What you should do =
Exactly as they appear, set down all of the records.
[Start of section]
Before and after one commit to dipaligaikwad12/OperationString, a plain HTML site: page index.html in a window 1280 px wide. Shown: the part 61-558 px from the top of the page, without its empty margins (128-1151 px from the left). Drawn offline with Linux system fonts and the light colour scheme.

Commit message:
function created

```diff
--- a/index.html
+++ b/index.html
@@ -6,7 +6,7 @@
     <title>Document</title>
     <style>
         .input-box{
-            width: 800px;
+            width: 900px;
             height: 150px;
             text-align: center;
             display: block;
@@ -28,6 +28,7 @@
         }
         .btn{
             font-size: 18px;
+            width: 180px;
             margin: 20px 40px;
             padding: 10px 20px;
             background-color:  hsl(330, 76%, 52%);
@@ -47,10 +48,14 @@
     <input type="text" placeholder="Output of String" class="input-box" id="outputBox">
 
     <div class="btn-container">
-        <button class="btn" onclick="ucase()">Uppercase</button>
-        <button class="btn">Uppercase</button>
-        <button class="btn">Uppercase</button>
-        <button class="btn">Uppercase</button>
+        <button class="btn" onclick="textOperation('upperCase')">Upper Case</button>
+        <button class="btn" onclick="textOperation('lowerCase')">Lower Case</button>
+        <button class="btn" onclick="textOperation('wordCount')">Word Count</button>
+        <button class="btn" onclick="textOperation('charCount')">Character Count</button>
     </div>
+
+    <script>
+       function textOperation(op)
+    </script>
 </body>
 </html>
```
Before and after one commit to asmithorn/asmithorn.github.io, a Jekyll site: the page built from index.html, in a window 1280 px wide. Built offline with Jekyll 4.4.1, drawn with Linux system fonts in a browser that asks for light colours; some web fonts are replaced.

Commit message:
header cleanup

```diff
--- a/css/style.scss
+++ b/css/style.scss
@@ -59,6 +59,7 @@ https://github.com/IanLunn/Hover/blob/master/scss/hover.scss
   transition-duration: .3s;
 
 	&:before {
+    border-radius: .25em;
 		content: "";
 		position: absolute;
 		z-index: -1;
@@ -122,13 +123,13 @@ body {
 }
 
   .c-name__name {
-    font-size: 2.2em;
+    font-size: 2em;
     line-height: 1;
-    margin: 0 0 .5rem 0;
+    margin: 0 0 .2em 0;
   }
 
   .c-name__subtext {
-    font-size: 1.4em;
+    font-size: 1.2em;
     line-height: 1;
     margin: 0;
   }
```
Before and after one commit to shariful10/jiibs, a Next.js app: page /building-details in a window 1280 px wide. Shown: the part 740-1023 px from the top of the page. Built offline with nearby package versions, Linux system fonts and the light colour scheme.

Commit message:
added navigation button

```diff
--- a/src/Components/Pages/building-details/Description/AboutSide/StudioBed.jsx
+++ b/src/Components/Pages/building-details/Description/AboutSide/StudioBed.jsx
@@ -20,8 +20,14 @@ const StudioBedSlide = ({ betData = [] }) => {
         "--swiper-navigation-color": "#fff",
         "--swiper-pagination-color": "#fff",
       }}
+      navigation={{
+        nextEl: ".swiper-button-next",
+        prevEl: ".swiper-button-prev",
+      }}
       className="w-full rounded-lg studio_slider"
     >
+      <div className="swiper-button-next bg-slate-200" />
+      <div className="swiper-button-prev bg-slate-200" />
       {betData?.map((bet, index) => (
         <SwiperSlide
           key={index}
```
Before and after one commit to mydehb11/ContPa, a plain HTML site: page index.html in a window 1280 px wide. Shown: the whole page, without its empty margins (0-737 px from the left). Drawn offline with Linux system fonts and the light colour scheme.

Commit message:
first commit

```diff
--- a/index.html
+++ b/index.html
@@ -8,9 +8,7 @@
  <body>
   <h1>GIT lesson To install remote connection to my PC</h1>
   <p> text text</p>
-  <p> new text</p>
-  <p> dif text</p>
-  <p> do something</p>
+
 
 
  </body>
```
[End of section]
Completed exercise =
Before and after one commit to dipaligaikwad12/OperationString, a plain HTML site: page index.html in a window 1280 px wide. Shown: the part 61-558 px from the top of the page, without its empty margins (128-1151 px from the left). Drawn offline with Linux system fonts and the light colour scheme.

Commit message:
function created

```diff
--- a/index.html
+++ b/index.html
@@ -6,7 +6,7 @@
     <title>Document</title>
     <style>
         .input-box{
-            width: 800px;
+            width: 900px;
             height: 150px;
             text-align: center;
             display: block;
@@ -28,6 +28,7 @@
         }
         .btn{
             font-size: 18px;
+            width: 180px;
             margin: 20px 40px;
             padding: 10px 20px;
             background-color:  hsl(330, 76%, 52%);
@@ -47,10 +48,14 @@
     <input type="text" placeholder="Output of String" class="input-box" id="outputBox">
 
     <div class="btn-container">
-        <button class="btn" onclick="ucase()">Uppercase</button>
-        <button class="btn">Uppercase</button>
-        <button class="btn">Uppercase</button>
-        <button class="btn">Uppercase</button>
+        <button class="btn" onclick="textOperation('upperCase')">Upper Case</button>
+        <button class="btn" onclick="textOperation('lowerCase')">Lower Case</button>
+        <button class="btn" onclick="textOperation('wordCount')">Word Count</button>
+        <button class="btn" onclick="textOperation('charCount')">Character Count</button>
     </div>
+
+    <script>
+       function textOperation(op)
+    </script>
 </body>
 </html>
```
Before and after one commit to asmithorn/asmithorn.github.io, a Jekyll site: the page built from index.html, in a window 1280 px wide. Built offline with Jekyll 4.4.1, drawn with Linux system fonts in a browser that asks for light colours; some web fonts are replaced.

Commit message:
header cleanup

```diff
--- a/css/style.scss
+++ b/css/style.scss
@@ -59,6 +59,7 @@ https://github.com/IanLunn/Hover/blob/master/scss/hover.scss
   transition-duration: .3s;
 
 	&:before {
+    border-radius: .25em;
 		content: "";
 		position: absolute;
 		z-index: -1;
@@ -122,13 +123,13 @@ body {
 }
 
   .c-name__name {
-    font-size: 2.2em;
+    font-size: 2em;
     line-height: 1;
-    margin: 0 0 .5rem 0;
+    margin: 0 0 .2em 0;
   }
 
   .c-name__subtext {
-    font-size: 1.4em;
+    font-size: 1.2em;
     line-height: 1;
     margin: 0;
   }
```
Before and after one commit to shariful10/jiibs, a Next.js app: page /building-details in a window 1280 px wide. Shown: the part 740-1023 px from the top of the page. Built offline with nearby package versions, Linux system fonts and the light colour scheme.

Commit message:
added navigation button

```diff
--- a/src/Components/Pages/building-details/Description/AboutSide/StudioBed.jsx
+++ b/src/Components/Pages/building-details/Description/AboutSide/StudioBed.jsx
@@ -20,8 +20,14 @@ const StudioBedSlide = ({ betData = [] }) => {
         "--swiper-navigation-color": "#fff",
         "--swiper-pagination-color": "#fff",
       }}
+      navigation={{
+        nextEl: ".swiper-button-next",
+        prevEl: ".swiper-button-prev",
+      }}
       className="w-full rounded-lg studio_slider"
     >
+      <div className="swiper-button-next bg-slate-200" />
+      <div className="swiper-button-prev bg-slate-200" />
       {betData?.map((bet, index) => (
         <SwiperSlide
           key={index}
```
Before and after one commit to mydehb11/ContPa, a plain HTML site: page index.html in a window 1280 px wide. Shown: the whole page, without its empty margins (0-737 px from the left). Drawn offline with Linux system fonts and the light colour scheme.

Commit message:
first commit

```diff
--- a/index.html
+++ b/index.html
@@ -8,9 +8,7 @@
  <body>
   <h1>GIT lesson To install remote connection to my PC</h1>
   <p> text text</p>
-  <p> new text</p>
-  <p> dif text</p>
-  <p> do something</p>
+
 
 
  </body>
```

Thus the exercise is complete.